State how many lines in the records below include the word "docs". Give nothing but that number.

**********

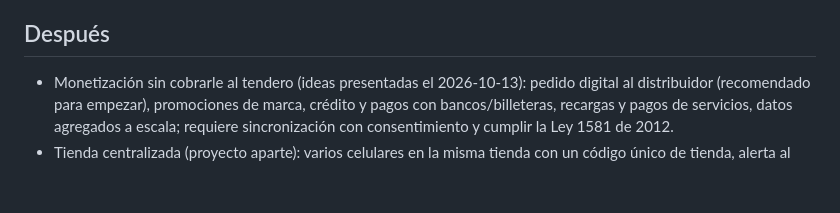
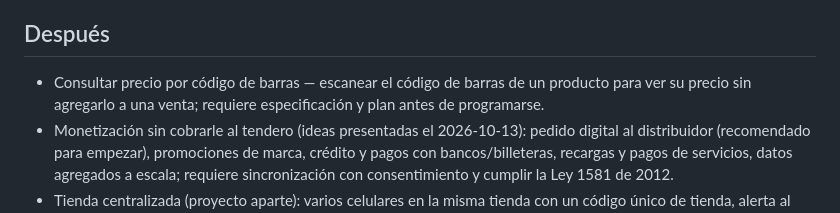
Before and after one commit to xiliosd/APP_VENTAS, a Markdown page: docs/hoja-de-ruta.md, the part around the change. Drawn GitHub-style; blank space fills up the shorter version.

Commit message:
docs: plan store improvements batch 3 and add barcode price lookup to the roadmap
Co-Authored-By: Claude Opus 5.5 <noreply@anthropic.com>

```diff
--- a/docs/hoja-de-ruta.md
+++ b/docs/hoja-de-ruta.md
@@ -49,6 +49,8 @@ Actualizada: 2026-10-26. Cada fase pasa por especificación (`docs/superpowers/s
 
 ## Después
 
+- Consultar precio por código de barras — escanear el código de barras de un producto para ver
+  su precio sin agregarlo a una venta; requiere especificación y plan antes de programarse.
 - Monetización sin cobrarle al tendero (ideas presentadas el 2026-10-13): pedido digital al
   distribuidor (recomendado para empezar), promociones de marca, crédito y pagos con
   bancos/billeteras, recargas y pagos de servicios, datos agregados a escala; requiere
```
Also changed, not shown: 1 other file.
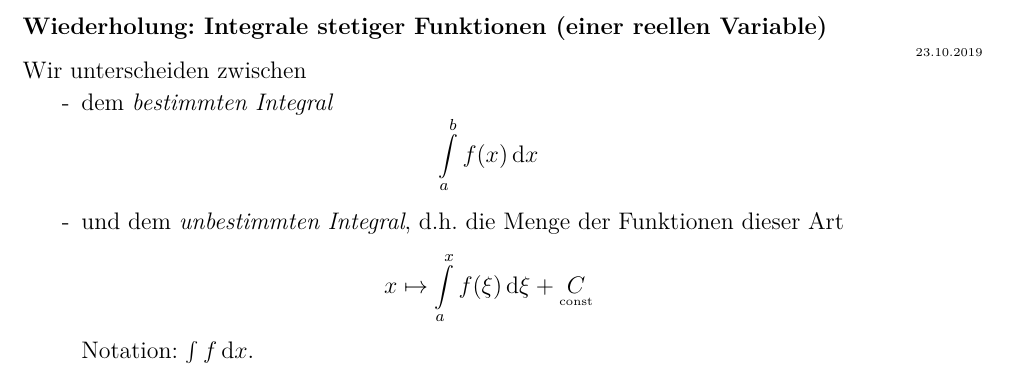
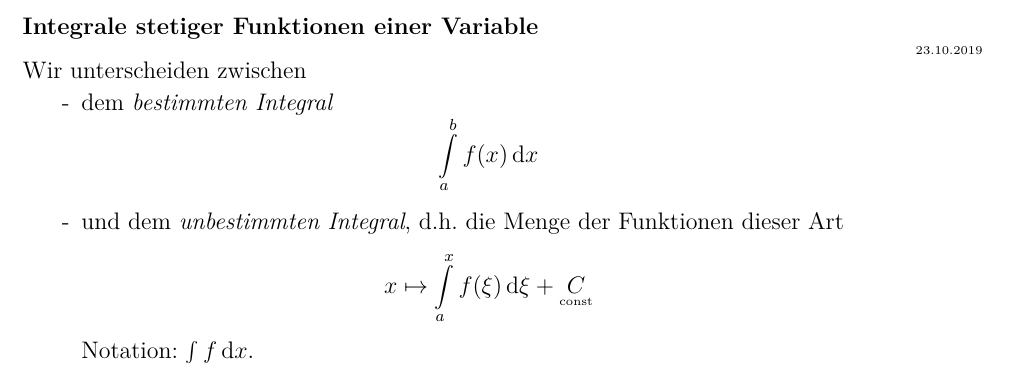
Before and after one commit to mtang-hash/Ana3_Mitschrift, a LaTeX document (Ana3Mitschrift.tex, which reads A-integrale-stetiger-funktionen.tex): part of page 26 of 31, cut at the place of the change. Compiled offline with pdfLaTeX.

Commit message:
8.VL Mitschrift

```diff
--- a/A-integrale-stetiger-funktionen.tex
+++ b/A-integrale-stetiger-funktionen.tex
@@ -1,7 +1,7 @@
 \newpage
 \appendix
 %\subsection*{Appendix}
-\subsubsection*{Wiederholung: Integrale stetiger Funktionen (einer reellen Variable)} %\small (einer reellen Variable)}
+\subsubsection*{Integrale stetiger Funktionen einer Variable} %\small (einer reellen Variable)}
 \marginpar{\tiny{23.10.2019}}
 Wir unterscheiden zwischen
 \begin{enumerate}[- ,topsep =-3pt]
```
Also changed, not shown: 1 other file.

**********

Solution for this exercise: 5